Wouldn’t it be more interesting to instead ask, What are your plans for the Fall? What will you do? Where will you go? What will you accomplish? These sorts of questions are just as good a starting point for conversation, just as effective a means of connecting. The difference, of course, is that they are based not in the past but in the immediate future. It’s like the difference between hanging out at the rear of a boat, staring at the familiar shores you’ve left behind, and standing alert at the front, eagerly anticipating the shores to come.

In truth, it’s quite compelling to focus on the past. Whether we’re resting on our laurels for prior accomplishments or berating ourselves for past mistakes, there is a certain ease of familiarity about days gone by. Been there, done that. It may not be exciting anymore but, hey, it’s what we know.

The problem is that staying rooted in the past makes it awfully difficult to forge ahead. You simply can’t look backward and forward at the same time. While it’s perfectly okay and even advisable to reflect on past achievements and errors, you just cannot allow yourself to remain mired in your own history. The way to move forward is, well, to move forward. Chart a course and start sail. Take in all the wonders that lie ahead. Steer clear of the hazards.

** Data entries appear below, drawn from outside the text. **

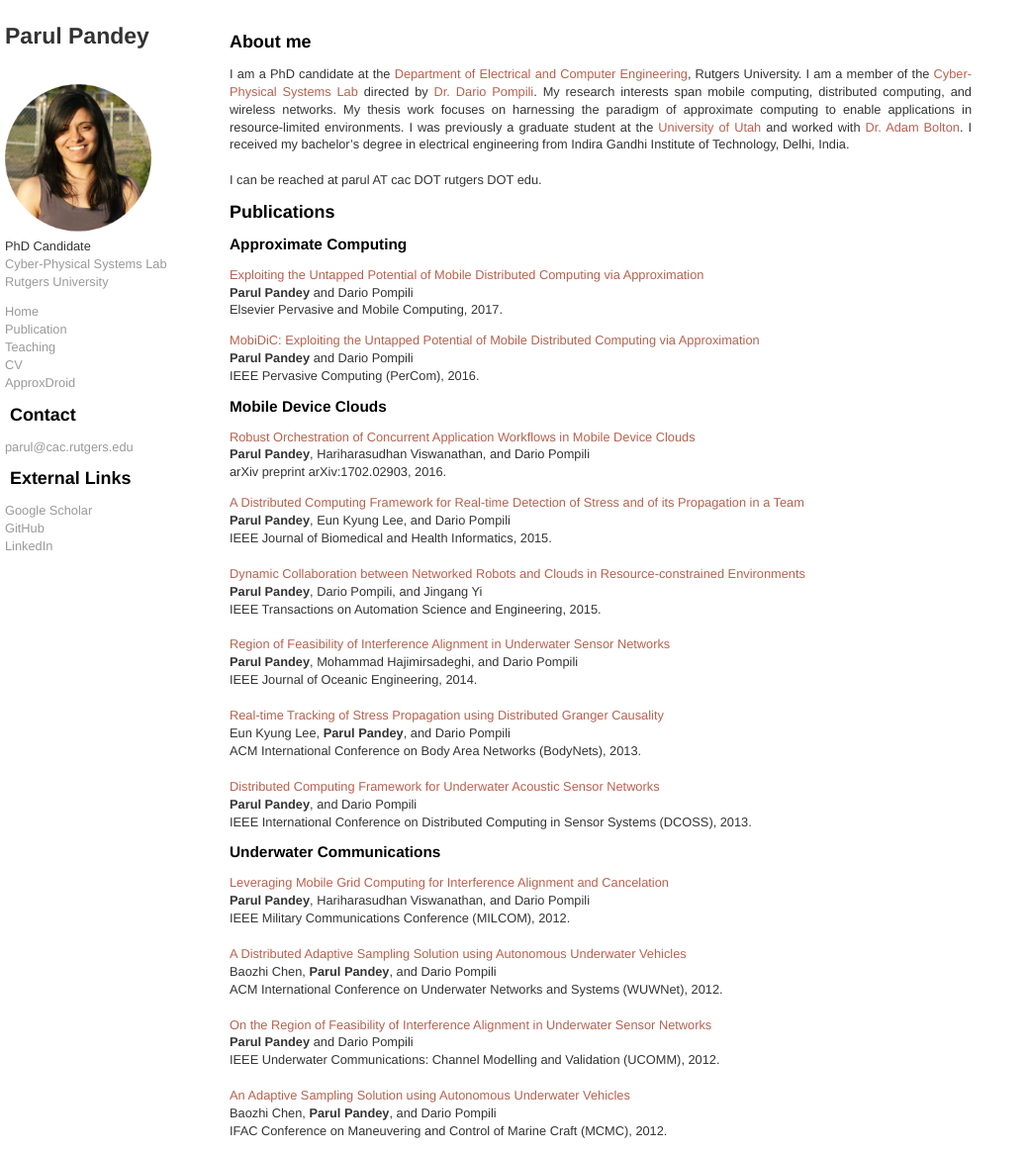
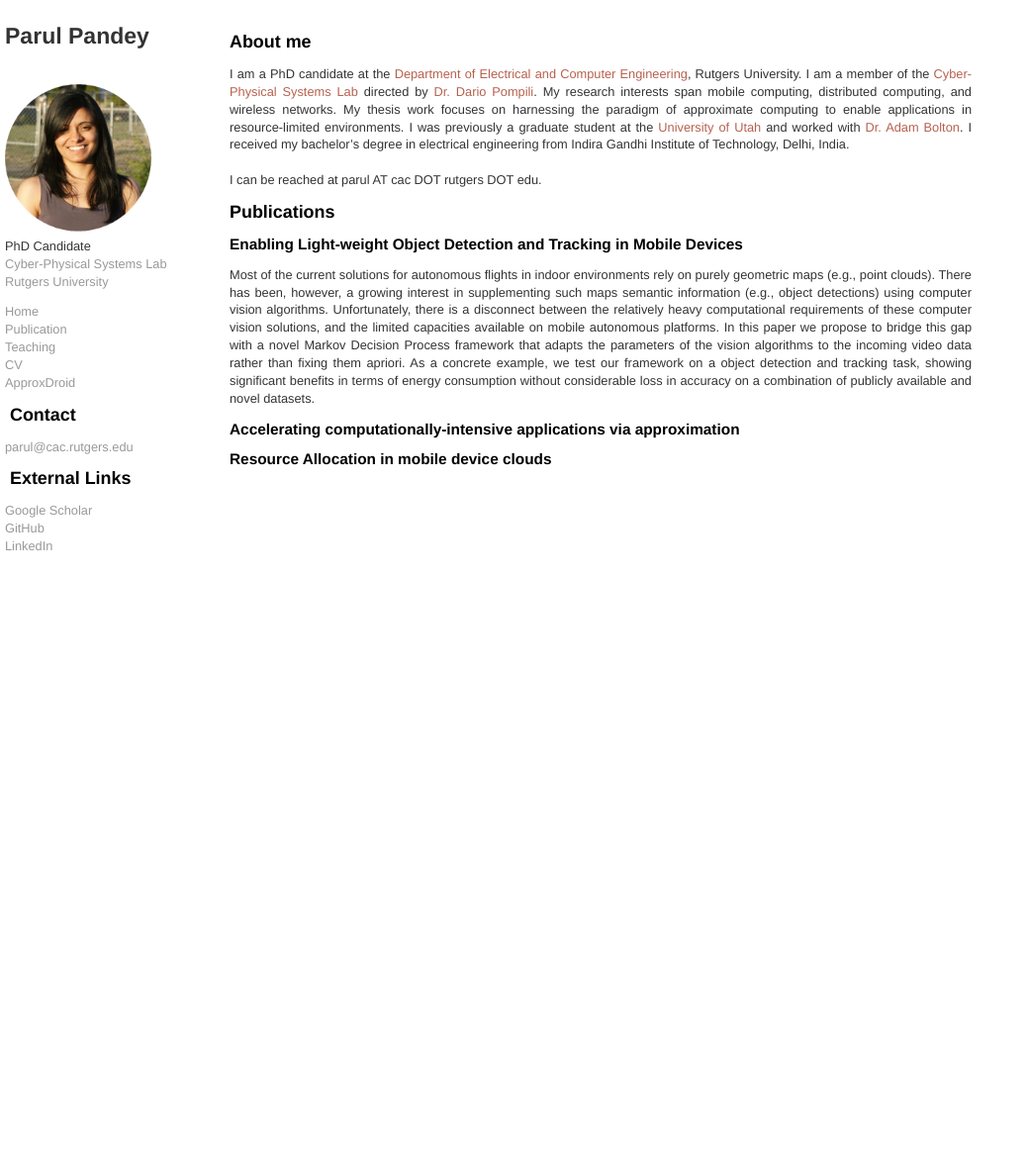
Before and after one commit to parul1985/Parul-Website, a Jekyll site: the page index.html, which Jekyll copies as it is, in a window 1280 px wide and 1165 px high. Shown: the whole window at 99% size, without its empty margins (0-1040 px from the left). Built offline with Jekyll 4.4.1, drawn with Linux system fonts in a browser that asks for light colours.

Commit message:
Update index.html

```diff
--- a/index.html
+++ b/index.html
@@ -54,82 +54,18 @@
 
 	<h1>Publications</h1>
 
-	    <h2>Approximate Computing</h2>
+	    <h2>Enabling Light-weight Object Detection and Tracking in Mobile Devices</h2>
+		<p>
+		Most of the current solutions for autonomous flights in indoor environments rely on purely geometric maps (e.g., point clouds). There has been, however, a growing interest in supplementing such maps semantic information (e.g., object detections) using computer vision algorithms. Unfortunately, there is a disconnect between the relatively heavy computational requirements of these computer vision solutions,
+		and the limited  capacities available on mobile autonomous platforms. In this paper we propose to bridge this gap with a novel Markov Decision Process framework that adapts the parameters of the vision algorithms to the incoming video data rather than fixing them apriori. As a concrete example, we test our framework on a object detection and tracking task, showing significant benefits in terms of energy
+		consumption without considerable loss in accuracy on a combination of publicly available and novel datasets.
+		</p>
 
-	<p>
-		<a href="pubs/Elsevier_Approx.pdf">Exploiting the Untapped Potential of Mobile Distributed Computing via Approximation </a><br />
-		<b>Parul Pandey</b> and Dario Pompili <br />
-		Elsevier Pervasive and Mobile Computing, 2017.	<br />
-
-	</p>
+	    <h2>Accelerating computationally-intensive applications via approximation</h2>
 
 
 
-
-
-	<p>
-		<a href="pubs/MobiDic_2016.pdf">MobiDiC: Exploiting the Untapped Potential of Mobile Distributed Computing via Approximation</a><br />
-		<b>Parul Pandey</b> and Dario Pompili <br />
-		IEEE Pervasive Computing (PerCom), 2016. <br />
-	</p>
-
-	    <h2> Mobile Device Clouds</h2>
-	<p>
-		<a href="pubs/Maestro_arxiv.pdf">Robust Orchestration of Concurrent Application Workflows in Mobile Device Clouds </a><br />
-		<b>Parul Pandey</b>, Hariharasudhan Viswanathan, and Dario Pompili <br />
-		arXiv preprint arXiv:1702.02903, 2016. <br />
-
-	</p>
-
-
-	<p>
-		<a href="pubs/Stress_JHBI.pdf">A Distributed Computing Framework for Real-time Detection of Stress and of its Propagation in a Team </a><br />
-		<b>Parul Pandey</b>, Eun Kyung Lee, and Dario Pompili <br />
-		IEEE Journal of Biomedical and Health Informatics, 2015. <br />
-
-		<br />
-		<a href="pubs/CloudUW_TASE.pdf">Dynamic Collaboration between Networked Robots and Clouds in Resource-constrained Environments </a><br />
-		<b>Parul Pandey</b>, Dario Pompili, and Jingang Yi <br />
-		IEEE Transactions on Automation Science and Engineering, 2015. <br />
-
-		<br />
-		<a href="pubs/IA_JOE.pdf">Region of Feasibility of Interference Alignment in Underwater Sensor Networks </a><br />
-		<b>Parul Pandey</b>, Mohammad Hajimirsadeghi, and Dario Pompili	<br />
-		IEEE Journal of Oceanic Engineering, 2014.  <br />
-
-		<br />
-		<a href="pubs/Stress_Bodynets.pdf">Real-time Tracking of Stress Propagation using Distributed Granger Causality </a><br />
-		Eun Kyung Lee, <b>Parul Pandey</b>, and Dario Pompili <br />
-		ACM International Conference on Body Area Networks (BodyNets), 2013.  <br />
-
-		<br />
-		<a href="pubs/UW_DCOSS.pdf">Distributed Computing Framework for Underwater Acoustic Sensor Networks </a><br />
-		<b>Parul Pandey</b>, and Dario Pompili  <br />
-		IEEE International Conference on Distributed Computing in Sensor Systems (DCOSS), 2013.  <br />
-	</p>
-
-	<h2>Underwater Communications</h2>
-	<p>
-		<a href="pubs/IA_MILCOM.pdf">Leveraging Mobile Grid Computing for Interference Alignment and Cancelation </a><br />
-		<b>Parul Pandey</b>, Hariharasudhan Viswanathan, and Dario Pompili <br />
-		IEEE Military Communications Conference (MILCOM), 2012. <br />
-
-		<br />
-		<a href="pubs/AdaptiveSamp_WuWNet.pdf">A Distributed Adaptive Sampling Solution using Autonomous Underwater Vehicles </a><br />
-		Baozhi Chen, <b>Parul Pandey</b>, and Dario Pompili  <br />
-		ACM International Conference on Underwater Networks and Systems (WUWNet), 2012.  <br />
-
-		<br />
-		<a href="pubs/IA_JOE.pdf">On the Region of Feasibility of Interference Alignment in Underwater Sensor Networks </a><br />
-		<b>Parul Pandey</b> and Dario Pompili <br />
-		IEEE Underwater Communications: Channel Modelling and Validation (UCOMM), 2012. <br />
-
-		<br />
-		<a href="pubs/AdaptiveSamp_MCMC.pdf">An Adaptive Sampling Solution using Autonomous Underwater Vehicles </a><br />
-		Baozhi Chen, <b>Parul Pandey</b>, and Dario Pompili <br />
-		IFAC Conference on Maneuvering and Control of Marine Craft (MCMC), 2012. <br />
-	</p>
-
+	    <h2>Resource Allocation in mobile device clouds</h2>
 
 
 </div><!-- /.container -->
```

With both eyes focused on what’s before you, you can make sound decisions and take meaningful steps toward achieving your goals.

While you’re at it, why not move your relationships forward in a similar way? Had a bad encounter with a coworker last month? Let it go. Clean the slate and see how much easier it is to work together without all that resentment forming a wedge between you. Argued with your spouse before work? Take a deep breath and then release the pent up anger. You’ll be more productive – and a lot less irritable – throughout the day. Hey, you may actually look forward to seeing your spouse again at the end of the day - instead of dreading an unpleasant continuation of the morning’s battle.

As the trees release their summer foliage in preparation for the months ahead, reflect upon the value of letting go. Set your sites on what lies ahead and move toward it with confidence and conviction. I assure you, you’ll be better off for doing so.